Filippo joined the Finance Department at Northwestern's Kellogg School of Management in August 2016 as a Donald P. Jacobs Scholar. Filippo grew up in Italy and he received a B.A. and a M.Sc. in Economics from Bocconi University. After moving to the US, he obtained a MA and Ph.D. in Business Economics from Harvard University.
**This version of Finance II is designed for students who took Finance I during or after Fall 2014**
Finance II: Corporate Finance covers the financial knowledge you need to run a firm, whether the firm is a multi-billion international conglomerate or a three-person start up. You will learn how to answer the three fundamental question of corporate finance: (1) Capital structure or the funding decision: which source(s) of capital should you use to fund the firm's project? (2) Capital budgeting or the investment decision: which projects should you invest in? (3) Dividend decision: how should you deploy the capital that the project returns?
We will cover the three fundamental methods for valuing projects and firms: discounted cash flow (or net present value), real options, and multiples analysis. The class begins with a theoretical framework. The world of finance is very complex. Without a logical structure that you can use to frame and answer questions, you will rapidly become lost and will be unable to defend your position. The theoretical framework is valuable, however, only if you can use it to examine real world decisions. Thus the majority of class time will be devoted to applying the logical framework.
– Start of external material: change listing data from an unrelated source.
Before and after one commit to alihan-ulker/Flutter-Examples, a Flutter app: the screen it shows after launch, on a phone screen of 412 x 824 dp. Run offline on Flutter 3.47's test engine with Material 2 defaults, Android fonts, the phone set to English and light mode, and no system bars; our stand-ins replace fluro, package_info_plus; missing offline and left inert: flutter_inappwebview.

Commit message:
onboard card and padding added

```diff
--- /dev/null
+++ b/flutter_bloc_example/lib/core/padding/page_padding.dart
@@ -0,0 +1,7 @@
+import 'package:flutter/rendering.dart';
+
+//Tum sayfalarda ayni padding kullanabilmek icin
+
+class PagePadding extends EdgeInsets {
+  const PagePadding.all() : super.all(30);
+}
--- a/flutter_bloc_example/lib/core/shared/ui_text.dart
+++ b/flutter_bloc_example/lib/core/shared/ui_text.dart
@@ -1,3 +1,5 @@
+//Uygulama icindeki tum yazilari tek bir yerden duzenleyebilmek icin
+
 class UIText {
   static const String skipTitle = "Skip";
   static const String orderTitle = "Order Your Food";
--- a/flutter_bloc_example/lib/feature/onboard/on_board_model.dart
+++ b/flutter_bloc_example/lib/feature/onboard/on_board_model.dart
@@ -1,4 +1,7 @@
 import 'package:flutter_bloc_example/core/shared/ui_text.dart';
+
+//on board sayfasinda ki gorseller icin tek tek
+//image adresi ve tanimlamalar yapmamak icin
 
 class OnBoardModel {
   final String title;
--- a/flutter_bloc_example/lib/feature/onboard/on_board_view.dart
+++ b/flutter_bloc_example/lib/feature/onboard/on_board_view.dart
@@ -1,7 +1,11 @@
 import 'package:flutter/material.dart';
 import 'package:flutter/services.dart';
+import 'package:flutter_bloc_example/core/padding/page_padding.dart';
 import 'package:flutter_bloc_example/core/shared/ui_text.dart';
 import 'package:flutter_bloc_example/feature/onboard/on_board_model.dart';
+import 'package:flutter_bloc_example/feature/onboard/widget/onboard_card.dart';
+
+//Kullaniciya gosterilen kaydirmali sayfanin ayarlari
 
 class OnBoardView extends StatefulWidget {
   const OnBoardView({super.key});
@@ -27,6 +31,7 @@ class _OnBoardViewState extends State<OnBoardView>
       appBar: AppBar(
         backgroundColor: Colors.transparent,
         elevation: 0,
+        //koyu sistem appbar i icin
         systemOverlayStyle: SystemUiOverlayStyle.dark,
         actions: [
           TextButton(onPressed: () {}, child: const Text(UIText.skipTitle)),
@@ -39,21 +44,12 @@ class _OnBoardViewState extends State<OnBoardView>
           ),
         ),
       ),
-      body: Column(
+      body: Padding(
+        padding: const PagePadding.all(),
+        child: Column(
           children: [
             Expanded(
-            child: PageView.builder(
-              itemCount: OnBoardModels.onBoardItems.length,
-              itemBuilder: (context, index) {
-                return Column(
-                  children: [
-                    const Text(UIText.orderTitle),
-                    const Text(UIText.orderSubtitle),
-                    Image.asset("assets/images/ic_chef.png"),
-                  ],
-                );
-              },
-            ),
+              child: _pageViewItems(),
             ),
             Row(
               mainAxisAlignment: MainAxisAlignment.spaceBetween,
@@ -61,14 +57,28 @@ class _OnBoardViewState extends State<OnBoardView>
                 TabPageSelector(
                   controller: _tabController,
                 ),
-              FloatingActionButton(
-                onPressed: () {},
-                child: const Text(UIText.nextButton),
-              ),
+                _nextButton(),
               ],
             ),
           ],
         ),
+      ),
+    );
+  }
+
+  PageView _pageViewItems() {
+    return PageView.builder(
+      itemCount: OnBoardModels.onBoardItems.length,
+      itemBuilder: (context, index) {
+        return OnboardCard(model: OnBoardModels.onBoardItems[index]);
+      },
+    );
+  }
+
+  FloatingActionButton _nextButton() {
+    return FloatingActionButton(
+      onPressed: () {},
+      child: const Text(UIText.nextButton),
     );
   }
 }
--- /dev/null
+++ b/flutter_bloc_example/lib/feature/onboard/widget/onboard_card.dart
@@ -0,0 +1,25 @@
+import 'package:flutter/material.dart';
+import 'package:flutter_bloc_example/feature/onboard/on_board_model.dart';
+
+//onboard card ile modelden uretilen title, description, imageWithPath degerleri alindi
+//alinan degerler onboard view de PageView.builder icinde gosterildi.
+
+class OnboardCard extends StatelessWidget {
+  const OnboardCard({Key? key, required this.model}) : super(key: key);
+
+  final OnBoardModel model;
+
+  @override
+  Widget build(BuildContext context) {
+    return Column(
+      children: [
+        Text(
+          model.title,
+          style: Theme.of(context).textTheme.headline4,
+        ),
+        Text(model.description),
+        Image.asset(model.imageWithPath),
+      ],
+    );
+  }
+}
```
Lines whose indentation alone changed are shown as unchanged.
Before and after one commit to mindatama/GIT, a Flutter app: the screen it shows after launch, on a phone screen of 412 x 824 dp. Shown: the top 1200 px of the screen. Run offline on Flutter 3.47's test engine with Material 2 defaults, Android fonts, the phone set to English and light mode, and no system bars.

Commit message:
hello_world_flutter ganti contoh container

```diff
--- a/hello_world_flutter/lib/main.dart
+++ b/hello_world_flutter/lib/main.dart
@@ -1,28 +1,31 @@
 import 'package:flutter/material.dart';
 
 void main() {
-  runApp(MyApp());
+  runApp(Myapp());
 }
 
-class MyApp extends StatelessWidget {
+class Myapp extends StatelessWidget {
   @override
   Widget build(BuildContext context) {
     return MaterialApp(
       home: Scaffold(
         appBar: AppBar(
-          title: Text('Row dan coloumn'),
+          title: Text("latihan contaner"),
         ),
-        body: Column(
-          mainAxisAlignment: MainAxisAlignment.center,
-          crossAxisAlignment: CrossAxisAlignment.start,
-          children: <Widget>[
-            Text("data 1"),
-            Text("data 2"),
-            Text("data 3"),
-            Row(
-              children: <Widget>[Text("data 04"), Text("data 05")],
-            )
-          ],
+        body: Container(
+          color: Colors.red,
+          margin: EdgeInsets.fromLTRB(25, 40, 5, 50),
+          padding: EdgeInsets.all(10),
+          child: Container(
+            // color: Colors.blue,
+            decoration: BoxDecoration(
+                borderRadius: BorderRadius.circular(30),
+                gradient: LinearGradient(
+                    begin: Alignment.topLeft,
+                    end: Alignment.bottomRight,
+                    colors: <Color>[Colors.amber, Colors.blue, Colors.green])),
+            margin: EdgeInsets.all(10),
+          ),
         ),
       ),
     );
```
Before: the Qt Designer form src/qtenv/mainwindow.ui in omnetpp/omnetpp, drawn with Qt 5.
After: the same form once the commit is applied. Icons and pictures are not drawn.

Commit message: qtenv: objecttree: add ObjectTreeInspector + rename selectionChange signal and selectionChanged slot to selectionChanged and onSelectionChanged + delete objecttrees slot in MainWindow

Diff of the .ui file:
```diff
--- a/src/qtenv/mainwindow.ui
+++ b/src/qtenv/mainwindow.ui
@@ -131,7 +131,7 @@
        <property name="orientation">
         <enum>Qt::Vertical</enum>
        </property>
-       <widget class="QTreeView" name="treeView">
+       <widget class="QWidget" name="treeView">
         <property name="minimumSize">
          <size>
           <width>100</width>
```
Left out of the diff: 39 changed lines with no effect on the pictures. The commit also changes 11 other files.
This course is important for anyone who plans to run a firm or a division, who hopes to be involved in the investment or funding decisions of the firm, who plans to work for a service provider who will assist the firm in analyzing these decisions (e.g., banking and consulting), or who plans to invest in firms or advise clients who will invest in firms. Even if you initially specialize in a different functional area, you want to understand how the finance function works. The most brilliant idea isn't useful if you cannot get it funded.
Recommended Prerequisites: ACCT-430 and MECN-430